Prepayment energy meters are usually installed into homes that have slipped into debt with their energy supplier at some point, to help them manage their debt and their budget more effectively.
Some landlords also like to have them installed in their rental properties , to try and cut the risk of their tenants running into debt.
If you have to switch to a prepayment meter because you're in debt to your energy supplier, you will pay off your debt bit by bit at the same time as you pay for the gas and electricity you use.
This means that as well as paying the unit rate for the energy you use, you'll pay a little extra to go towards what you owe.
How can I take a meter reading on a prepayment meter?
To get a meter reading from your prepayment meter, you will usually have to press a button on the meter (sometimes it's blue).
This will change the display from showing the remaining credit to showing the actual reading. From there on, it's just like taking a normal meter reading.
What are the pros and cons of prepayment meters?
When it comes to prepayment meters, the disadvantages generally outweigh the advantages.
Advantages of prepayment meters include:
- helping customers to manage their debt and energy usage;
- preventing large, unexpected bills,
Disadvantages of prepayment meters include:
- above average costs for your gas and electricity;
- the best energy deals on the market aren't available to prepayment meter customers;
- they can be inconvenient because you have to go out to 'top up' keys and smartcards;
- if you can't reach a shop to top up your meter your energy can be switched off;
- older meters need to have their prices updated manually after price rises or falls, which can take months.
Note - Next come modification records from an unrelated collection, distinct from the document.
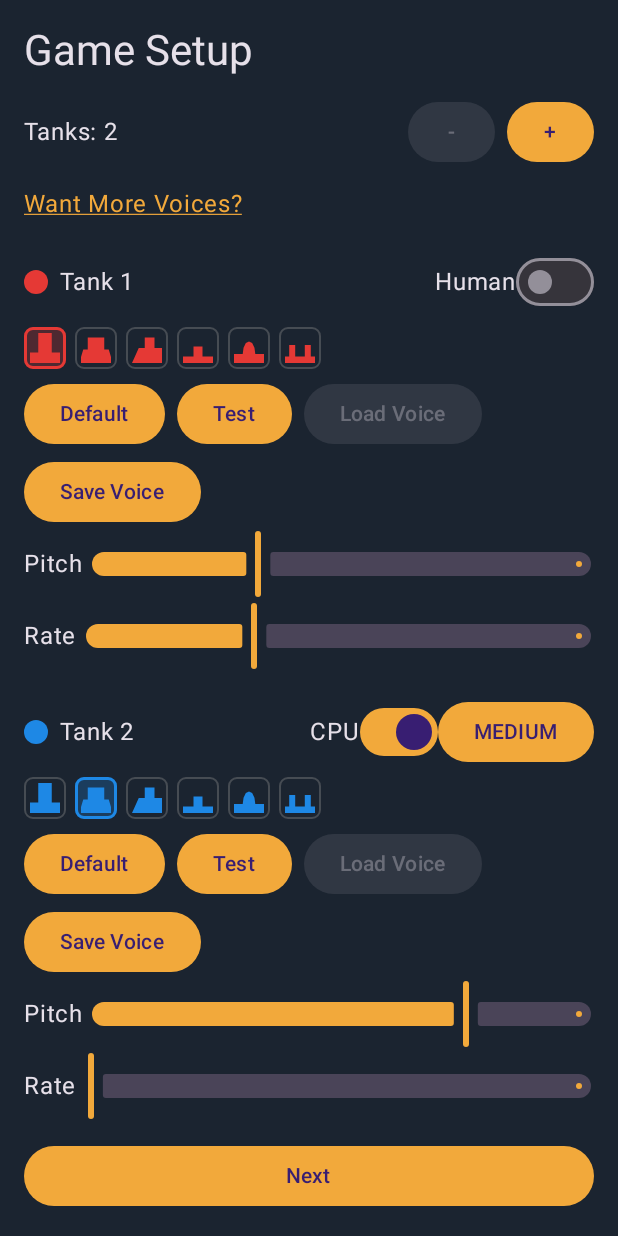
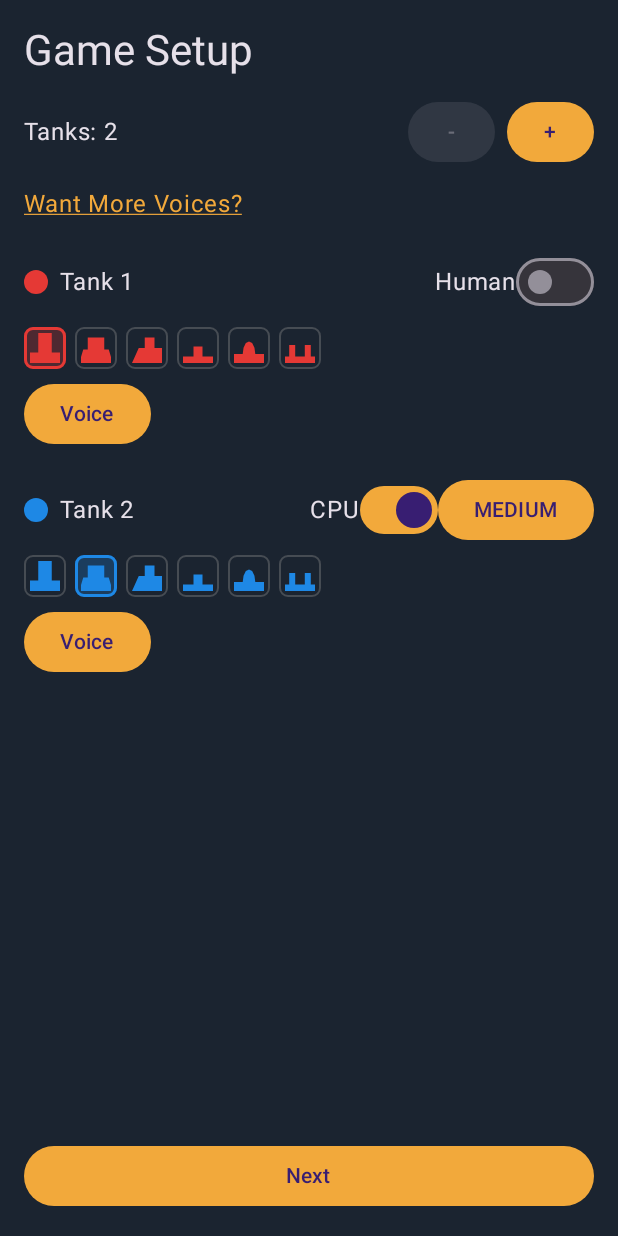
Before and after one commit to wsamon03/ScorchedPhoto, an Android app built with Jetpack Compose: the GameSetupScreen screen opened through its navigation route, on a phone screen of 412 x 824 dp. Run offline under Robolectric (Android 15) with nearby library versions, the phone set to English and light mode, and no system bars; our stand-ins replace Dagger/Hilt's generated code.

Commit message:
Hide voice settings behind collapsible Voice button in setup screen
Each tank's voice controls (voice dropdown, pitch slider, rate slider,
test/save buttons) are now hidden by default and shown only when the
'Voice' button is clicked. This reduces visual clutter and makes the
setup screen more compact.

Co-Authored-By: Claude Haiku 4.5 <noreply@anthropic.com>
Claude-Session: https://claude.ai/code/session_01QF2oZf4iUUM9kEyNih1cme

```diff
--- a/app/src/main/java/com/scorchedphoto/app/setup/GameSetupScreen.kt
+++ b/app/src/main/java/com/scorchedphoto/app/setup/GameSetupScreen.kt
@@ -223,6 +223,7 @@ private fun TankConfigRow(
     onSaveCustomVoice: (String) -> Unit,
 ) {
     var showSaveDialog by remember { mutableStateOf(false) }
+    var showVoiceSettings by remember { mutableStateOf(false) }
     Column(modifier = Modifier.fillMaxWidth().padding(vertical = 8.dp)) {
         Row(
             modifier = Modifier.fillMaxWidth(),
@@ -251,6 +252,13 @@ private fun TankConfigRow(
             onSelect = onShapeChange,
             modifier = Modifier.padding(top = 6.dp),
         )
+        Button(
+            onClick = { showVoiceSettings = !showVoiceSettings },
+            modifier = Modifier.padding(top = 6.dp),
+        ) {
+            Text("Voice")
+        }
+        if (showVoiceSettings) {
             FlowRow(
                 modifier = Modifier
                     .fillMaxWidth()
@@ -293,6 +301,7 @@ private fun TankConfigRow(
                     valueRange = PITCH_RATE_RANGE,
                     modifier = Modifier.weight(1f),
                 )
+            }
         }
     }
 }
```
Lines whose indentation alone changed are shown as unchanged.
This means you could be left paying old rates and owing a lump sum or paying too much.
I've just moved to a house with a prepayment meter, what should I do?
If you've moved to a new home which has a prepayment meter, it's vital that you register with the energy company as the new account holder. If you don't, you could end up paying the wrong rates as the previous occupier could be in debt to the energy supplier.
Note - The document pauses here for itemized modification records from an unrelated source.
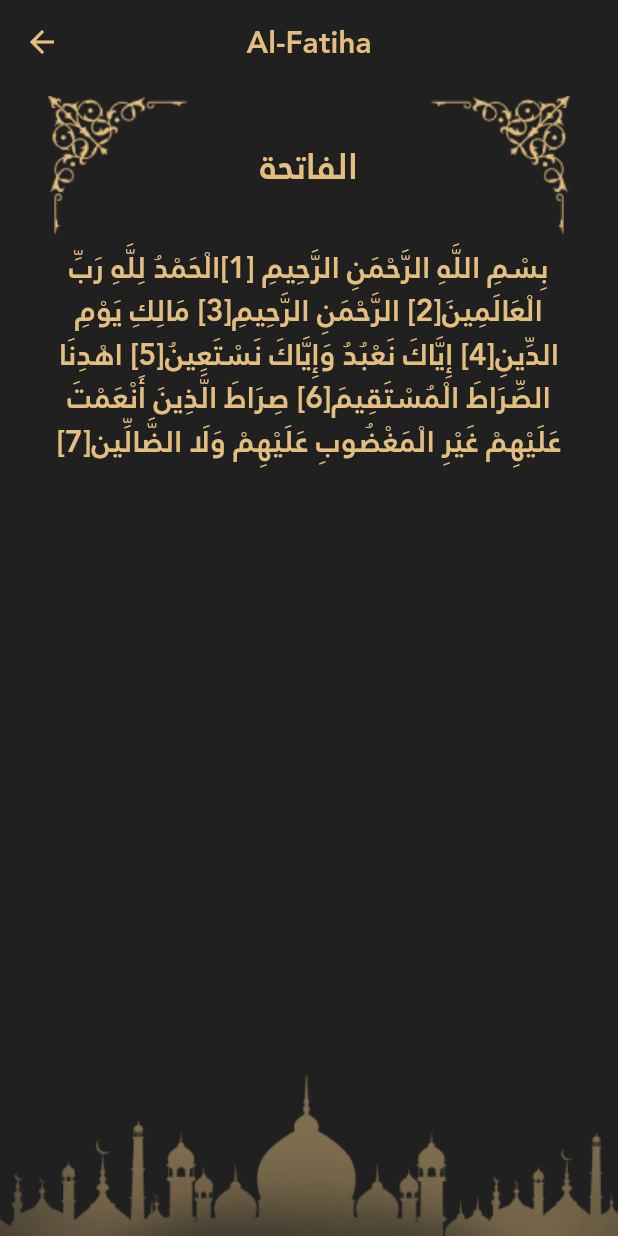
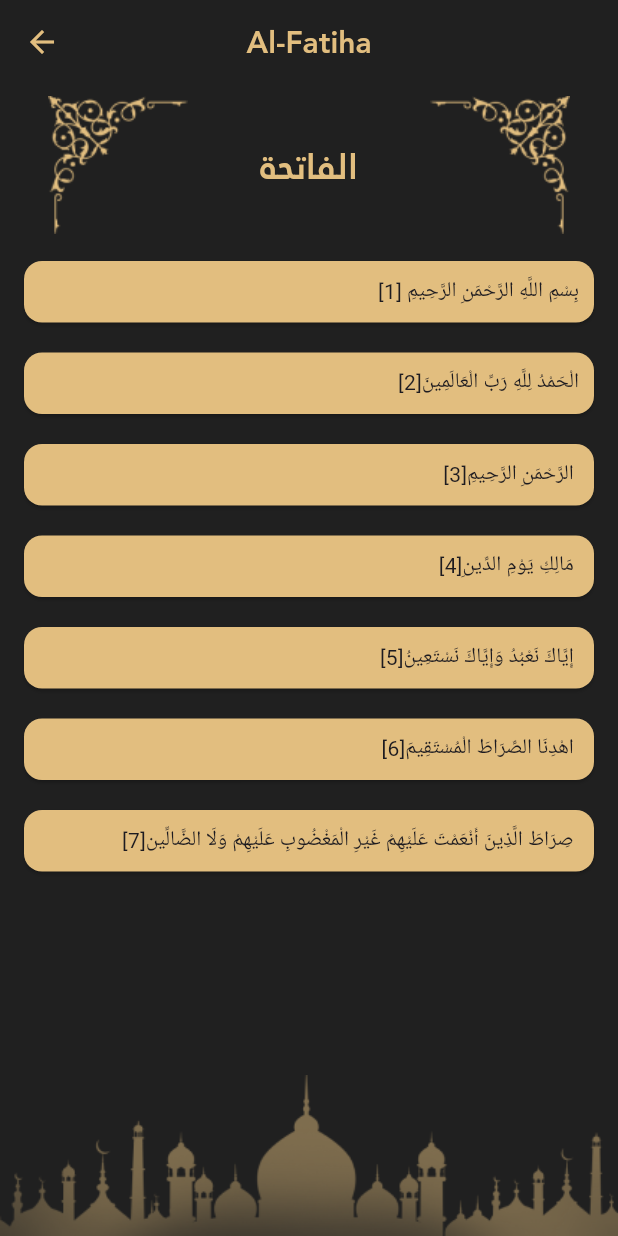
Before and after one commit to ahmedmohamed41/islami_app, a Flutter app: the screen it shows after launch, after a tap on an icon or button, on a phone screen of 412 x 824 dp. Run offline on Flutter 3.47's test engine with Material 3 defaults, Android fonts, the phone set to English and light mode, and no system bars.

Commit message:
create customversesDetail and add text To Card

```diff
--- a/lib/features/main_layout/quran/soura_details_screen.dart
+++ b/lib/features/main_layout/quran/soura_details_screen.dart
@@ -3,6 +3,7 @@ import 'package:flutter/services.dart';
 import 'package:islami_app/core/resources/assets_manager.dart';
 import 'package:islami_app/core/resources/colors_manager.dart';
 import 'package:islami_app/models/sura_model.dart';
+import 'package:islami_app/widgets/custom_verses_details.dart';
 
 class SouraDetailsScreen extends StatefulWidget {
   const SouraDetailsScreen({super.key});
@@ -13,7 +14,7 @@ class SouraDetailsScreen extends StatefulWidget {
 
 class _SouraDetailsScreenState extends State<SouraDetailsScreen> {
   late SuraModel sura;
-  String suraContent = '';
+  List<String> suraLines = [];
   @override
   void didChangeDependencies() {
     // TODO: implement didChangeDependencies
@@ -23,17 +24,19 @@ class _SouraDetailsScreenState extends State<SouraDetailsScreen> {
 
   @override
   Widget build(BuildContext context) {
-    if (suraContent.isEmpty) loadSuraContent(sura.suraNumber);
+    if (suraLines.isEmpty) loadSuraContent(sura.suraNumber);
 
     return Scaffold(
       backgroundColor: ColorsManager.black,
       appBar: AppBar(
-
         backgroundColor: ColorsManager.black,
         foregroundColor: ColorsManager.gold,
         title: Text(
           sura.suraNameEn,
-          style: TextStyle(fontFamily:FontsFamilyManager.fontFamilyJannaLT, fontSize: 20),
+          style: TextStyle(
+            fontFamily: FontsFamilyManager.fontFamilyJannaLT,
+            fontSize: 20,
+          ),
         ),
         centerTitle: true,
       ),
@@ -48,7 +51,7 @@ class _SouraDetailsScreenState extends State<SouraDetailsScreen> {
                 Text(
                   sura.suraNameAr,
                   style: TextStyle(
-                    fontFamily:FontsFamilyManager.fontFamilyJannaLT,
+                    fontFamily: FontsFamilyManager.fontFamilyJannaLT,
                     fontSize: 24,
                     color: ColorsManager.gold,
                   ),
@@ -58,24 +61,13 @@ class _SouraDetailsScreenState extends State<SouraDetailsScreen> {
             ),
           ),
           Expanded(
-            child: suraContent.isEmpty
+            child: suraLines.isEmpty
                 ? Center(
                     child: CircularProgressIndicator(color: ColorsManager.gold),
                   )
-                : SingleChildScrollView(
-                    child: Padding(
-                      padding: const EdgeInsets.symmetric(horizontal: 20),
-                      child: Text(
-                        textAlign: TextAlign.center,
-                        textDirection: TextDirection.rtl,
-                        suraContent,
-                        style: TextStyle(
-                          color: ColorsManager.gold,
-                          fontFamily: FontsFamilyManager.fontFamilyJannaLT,
-                          fontSize: 20,
-                        ),
-                      ),
-                    ),
+                : ListView.builder(
+                    itemBuilder: (context, index) => CustomVersesOfDetails(verse: suraLines[index],number: ++index,),
+                    itemCount: suraLines.length,
                   ),
           ),
           Image.asset(AssetsManager.imgBottomDecoration),
@@ -87,11 +79,10 @@ class _SouraDetailsScreenState extends State<SouraDetailsScreen> {
   void loadSuraContent(String suraIndex) async {
     String filePath = 'assets/files/suras/$suraIndex.txt';
     String fileContent = await rootBundle.loadString(filePath);
-    List<String> suraLines = fileContent.trim().split("\n");
-    for (var i = 0; i < suraLines.length; i++) {
-      suraLines[i] += '[${i + 1}]';
-    }
-    suraContent = suraLines.join();
+    suraLines = fileContent.trim().split("\n");
+    // for (var i = 0; i < suraLines.length; i++) {
+    //   suraLines[i] += '[${i + 1}]';
+    // }
     await Future.delayed(Duration(seconds: 1));
     setState(() {});
   }
--- /dev/null
+++ b/lib/widgets/custom_verses_details.dart
@@ -0,0 +1,21 @@
+import 'package:flutter/material.dart';
+import 'package:islami_app/core/resources/colors_manager.dart';
+
+class CustomVersesOfDetails extends StatelessWidget {
+  const CustomVersesOfDetails({super.key, required this.verse,required this.number});
+  final String verse;
+  final int number;
+  @override
+  Widget build(BuildContext context) {
+    return Card(
+      margin: EdgeInsets.symmetric(horizontal: 16, vertical: 10),
+      color: ColorsManager.gold,
+      child: Padding(
+        padding: const EdgeInsets.symmetric(horizontal: 10, vertical: 10),
+        child: Text(
+          textDirection: TextDirection.rtl,
+          textAlign: TextAlign.right, '$verse[$number]'),
+      ),
+    );
+  }
+}
```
Once you've registered as the new owner it's a good idea to compare prices to make sure that you're on the cheapest possible prepayment meter tariff.
Different types of prepayment meters
There are two main types of prepayment meters: key meters and smart card meters. A key meter uses a special electronic key with your tariff information on it. A smart card meanwhile sends your latest information through to your supplier when topped up.
Regardless of what type of prepayment meter you have you should make sure you know how to top it up. In case of an emergency, or when you're working from home, the last thing you want is your electricity to go out.
Make a list of the nearest shops and Post Office locations as well as their opening times. You should also look out for holiday periods and top your card up with a bit extra before bank holidays and other holiday periods when topping up could be difficult. Most prepayment meters have an emergency credit budget you can use, like an overdraft, but it is limited.
If you lose your prepayment meter key or smart card don't worry. You can simply contact your supplier to get a new one sent out, but in the meantime your supplier should be able to authorise a temporary card from your nearest PayPoint, PayZone or Pose Office. If this isn't possible you might have to have an emergency callout which will involve a charge. When you move into a property with a prepayment meter you should contact your supplier and clarify exactly what happens if you can't find your card or token.